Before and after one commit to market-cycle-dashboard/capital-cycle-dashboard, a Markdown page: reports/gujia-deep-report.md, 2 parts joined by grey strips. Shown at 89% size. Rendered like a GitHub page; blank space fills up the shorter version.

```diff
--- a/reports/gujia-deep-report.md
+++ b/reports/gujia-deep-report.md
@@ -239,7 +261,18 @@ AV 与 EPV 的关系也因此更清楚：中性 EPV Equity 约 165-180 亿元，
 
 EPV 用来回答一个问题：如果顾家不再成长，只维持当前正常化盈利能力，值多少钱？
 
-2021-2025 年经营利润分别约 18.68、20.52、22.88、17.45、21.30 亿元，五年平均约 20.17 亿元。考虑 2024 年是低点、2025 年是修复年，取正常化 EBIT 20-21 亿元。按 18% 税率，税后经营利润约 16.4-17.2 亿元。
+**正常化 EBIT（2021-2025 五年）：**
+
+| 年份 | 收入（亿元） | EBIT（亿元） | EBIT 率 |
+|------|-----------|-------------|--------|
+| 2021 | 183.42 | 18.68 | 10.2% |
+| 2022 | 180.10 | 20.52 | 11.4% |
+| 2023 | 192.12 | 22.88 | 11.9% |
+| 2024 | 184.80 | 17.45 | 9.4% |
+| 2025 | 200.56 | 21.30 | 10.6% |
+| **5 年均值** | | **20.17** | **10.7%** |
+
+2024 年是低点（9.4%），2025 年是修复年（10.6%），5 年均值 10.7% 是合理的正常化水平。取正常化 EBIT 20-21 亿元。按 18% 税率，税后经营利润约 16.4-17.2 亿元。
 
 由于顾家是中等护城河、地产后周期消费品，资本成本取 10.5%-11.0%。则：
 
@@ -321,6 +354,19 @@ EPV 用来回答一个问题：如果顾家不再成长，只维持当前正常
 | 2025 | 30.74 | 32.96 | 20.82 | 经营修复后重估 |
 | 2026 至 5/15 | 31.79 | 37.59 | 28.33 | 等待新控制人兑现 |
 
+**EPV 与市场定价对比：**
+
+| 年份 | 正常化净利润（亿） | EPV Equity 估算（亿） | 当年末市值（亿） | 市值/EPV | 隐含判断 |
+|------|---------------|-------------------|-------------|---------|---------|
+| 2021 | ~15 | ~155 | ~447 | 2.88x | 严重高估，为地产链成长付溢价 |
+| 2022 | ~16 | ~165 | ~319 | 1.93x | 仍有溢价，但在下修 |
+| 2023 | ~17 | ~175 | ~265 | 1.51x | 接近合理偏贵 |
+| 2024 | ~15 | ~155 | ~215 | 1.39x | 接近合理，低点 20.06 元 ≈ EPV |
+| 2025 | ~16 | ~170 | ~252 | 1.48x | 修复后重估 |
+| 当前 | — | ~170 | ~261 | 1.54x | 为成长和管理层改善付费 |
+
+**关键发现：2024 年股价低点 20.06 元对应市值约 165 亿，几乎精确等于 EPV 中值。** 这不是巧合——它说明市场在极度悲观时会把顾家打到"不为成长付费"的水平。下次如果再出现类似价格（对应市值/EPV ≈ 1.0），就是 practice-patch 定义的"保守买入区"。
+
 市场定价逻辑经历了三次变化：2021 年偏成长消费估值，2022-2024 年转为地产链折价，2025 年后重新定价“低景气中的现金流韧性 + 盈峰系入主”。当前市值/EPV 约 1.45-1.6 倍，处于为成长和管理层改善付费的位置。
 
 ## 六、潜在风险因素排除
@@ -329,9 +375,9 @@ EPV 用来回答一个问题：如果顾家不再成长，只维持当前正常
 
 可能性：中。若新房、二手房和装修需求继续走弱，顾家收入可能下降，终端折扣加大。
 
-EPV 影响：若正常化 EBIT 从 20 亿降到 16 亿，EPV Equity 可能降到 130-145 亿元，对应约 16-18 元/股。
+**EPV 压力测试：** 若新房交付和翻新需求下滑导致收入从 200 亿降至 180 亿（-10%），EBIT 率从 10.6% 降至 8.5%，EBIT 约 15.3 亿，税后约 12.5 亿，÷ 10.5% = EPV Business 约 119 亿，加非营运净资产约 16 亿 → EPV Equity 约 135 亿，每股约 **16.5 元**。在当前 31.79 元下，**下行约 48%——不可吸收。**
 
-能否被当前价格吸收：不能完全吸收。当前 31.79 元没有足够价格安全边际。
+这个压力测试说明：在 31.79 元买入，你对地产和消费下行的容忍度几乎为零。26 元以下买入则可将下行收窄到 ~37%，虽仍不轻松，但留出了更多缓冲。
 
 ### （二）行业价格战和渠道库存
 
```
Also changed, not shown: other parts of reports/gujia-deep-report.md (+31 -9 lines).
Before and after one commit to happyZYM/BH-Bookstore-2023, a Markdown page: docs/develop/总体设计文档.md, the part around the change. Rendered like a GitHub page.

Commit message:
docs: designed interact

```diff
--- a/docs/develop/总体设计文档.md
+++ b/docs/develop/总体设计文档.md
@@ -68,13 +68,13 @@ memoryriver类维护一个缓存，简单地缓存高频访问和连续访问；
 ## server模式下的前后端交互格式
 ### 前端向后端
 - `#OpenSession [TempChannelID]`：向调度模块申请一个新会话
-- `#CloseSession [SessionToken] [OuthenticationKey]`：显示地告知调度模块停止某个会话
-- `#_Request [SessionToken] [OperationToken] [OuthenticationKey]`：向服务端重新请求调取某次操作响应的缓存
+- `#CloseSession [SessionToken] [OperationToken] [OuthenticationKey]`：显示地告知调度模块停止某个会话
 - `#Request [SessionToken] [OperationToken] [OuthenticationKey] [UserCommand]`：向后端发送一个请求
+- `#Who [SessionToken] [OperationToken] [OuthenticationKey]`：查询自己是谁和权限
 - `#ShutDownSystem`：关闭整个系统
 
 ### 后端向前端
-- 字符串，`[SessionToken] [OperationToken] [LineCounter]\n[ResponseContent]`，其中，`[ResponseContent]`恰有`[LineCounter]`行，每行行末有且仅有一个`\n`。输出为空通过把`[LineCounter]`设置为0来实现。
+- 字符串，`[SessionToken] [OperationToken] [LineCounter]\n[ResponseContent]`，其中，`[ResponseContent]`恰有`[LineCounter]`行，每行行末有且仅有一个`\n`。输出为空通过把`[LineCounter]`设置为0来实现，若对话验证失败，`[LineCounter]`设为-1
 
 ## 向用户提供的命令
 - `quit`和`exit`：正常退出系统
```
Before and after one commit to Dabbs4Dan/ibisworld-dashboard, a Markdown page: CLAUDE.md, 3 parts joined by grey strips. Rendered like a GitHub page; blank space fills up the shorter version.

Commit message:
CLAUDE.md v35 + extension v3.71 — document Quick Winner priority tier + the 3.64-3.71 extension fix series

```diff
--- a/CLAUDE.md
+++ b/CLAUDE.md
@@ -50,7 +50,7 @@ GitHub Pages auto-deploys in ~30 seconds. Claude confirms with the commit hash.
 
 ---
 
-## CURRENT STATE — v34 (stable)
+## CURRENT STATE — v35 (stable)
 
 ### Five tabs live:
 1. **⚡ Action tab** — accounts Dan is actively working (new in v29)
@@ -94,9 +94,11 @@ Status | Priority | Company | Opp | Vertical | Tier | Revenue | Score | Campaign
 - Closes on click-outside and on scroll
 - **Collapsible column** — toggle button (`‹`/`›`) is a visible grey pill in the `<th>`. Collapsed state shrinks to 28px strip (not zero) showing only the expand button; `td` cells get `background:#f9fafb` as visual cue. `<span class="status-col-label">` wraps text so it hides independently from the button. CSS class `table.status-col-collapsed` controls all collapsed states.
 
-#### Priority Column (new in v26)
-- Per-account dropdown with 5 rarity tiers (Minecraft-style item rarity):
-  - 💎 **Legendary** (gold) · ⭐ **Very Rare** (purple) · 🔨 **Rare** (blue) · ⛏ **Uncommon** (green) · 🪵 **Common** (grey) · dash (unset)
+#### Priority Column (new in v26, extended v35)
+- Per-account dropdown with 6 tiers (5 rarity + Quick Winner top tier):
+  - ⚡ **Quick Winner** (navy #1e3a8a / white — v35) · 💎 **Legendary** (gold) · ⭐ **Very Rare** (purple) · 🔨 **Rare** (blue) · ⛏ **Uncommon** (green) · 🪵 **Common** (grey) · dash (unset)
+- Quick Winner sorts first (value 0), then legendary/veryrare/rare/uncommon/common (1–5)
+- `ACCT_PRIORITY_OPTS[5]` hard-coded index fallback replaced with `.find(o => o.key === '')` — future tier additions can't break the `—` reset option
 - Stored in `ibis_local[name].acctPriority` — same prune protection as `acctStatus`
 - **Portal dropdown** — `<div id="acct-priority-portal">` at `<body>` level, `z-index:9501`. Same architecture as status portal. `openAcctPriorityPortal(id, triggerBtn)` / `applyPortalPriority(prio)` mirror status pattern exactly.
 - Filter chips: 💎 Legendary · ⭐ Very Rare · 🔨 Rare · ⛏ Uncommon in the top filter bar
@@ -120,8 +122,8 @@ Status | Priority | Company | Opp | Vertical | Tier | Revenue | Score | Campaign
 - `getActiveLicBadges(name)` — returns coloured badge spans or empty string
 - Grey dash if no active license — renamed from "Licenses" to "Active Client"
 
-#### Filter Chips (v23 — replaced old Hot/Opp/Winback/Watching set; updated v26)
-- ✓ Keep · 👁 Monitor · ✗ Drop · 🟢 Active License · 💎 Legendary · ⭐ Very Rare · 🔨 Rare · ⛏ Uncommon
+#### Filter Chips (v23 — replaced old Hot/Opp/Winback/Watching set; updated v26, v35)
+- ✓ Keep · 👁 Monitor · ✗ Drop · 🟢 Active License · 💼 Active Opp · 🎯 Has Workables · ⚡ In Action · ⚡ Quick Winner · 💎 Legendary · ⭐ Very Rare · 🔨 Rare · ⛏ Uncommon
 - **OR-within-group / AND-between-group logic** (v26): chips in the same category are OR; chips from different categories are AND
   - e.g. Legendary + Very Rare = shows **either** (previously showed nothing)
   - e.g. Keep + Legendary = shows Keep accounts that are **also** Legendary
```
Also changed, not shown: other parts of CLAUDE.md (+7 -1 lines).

*Your assignment*
Scan the material above for the string "dropdown". Copy each line that holds it.

*Exercise response*
-- Per-account dropdown with 5 rarity tiers (Minecraft-style item rarity):
+- Per-account dropdown with 6 tiers (5 rarity + Quick Winner top tier):
 - **Portal dropdown** — `<div id="acct-priority-portal">` at `<body>` level, `z-index:9501`. Same architecture as status portal. `openAcctPriorityPortal(id, triggerBtn)` / `applyPortalPriority(prio)` mirror status pattern exactly.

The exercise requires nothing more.